DIRECTIONS FOR THIS TASK:
Only the lines holding "timestamp" are wanted. Copy every one from the records below.

EXTRACTED ENTRIES:
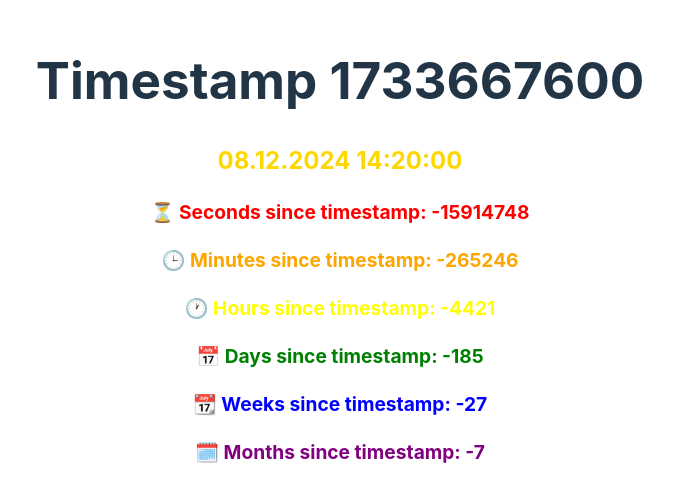
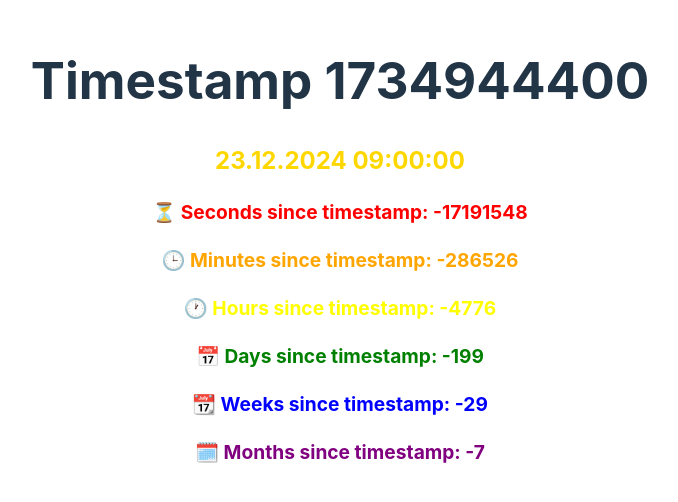
Before and after one commit to sashayio/timestmap, a Preact app: page / in a window 1280 px wide. Shown: the part 148-650 px from the top of the page, without its empty margins (300-978 px from the left). Built offline with nearby package versions, Linux system fonts and the light colour scheme.

Commit message:
balance0

```diff
--- a/src/app.tsx
+++ b/src/app.tsx
@@ -1,7 +1,7 @@
 import './app.css'
 import TimeSinceTimestamp from './timestamp'
 
-const timestamp = 1733667600;
+const timestamp = 1734944400;
 
 export function App() {
   return (
```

WRITTEN SOLUTION:
 import TimeSinceTimestamp from './timestamp'
-const timestamp = 1733667600;
+const timestamp = 1734944400;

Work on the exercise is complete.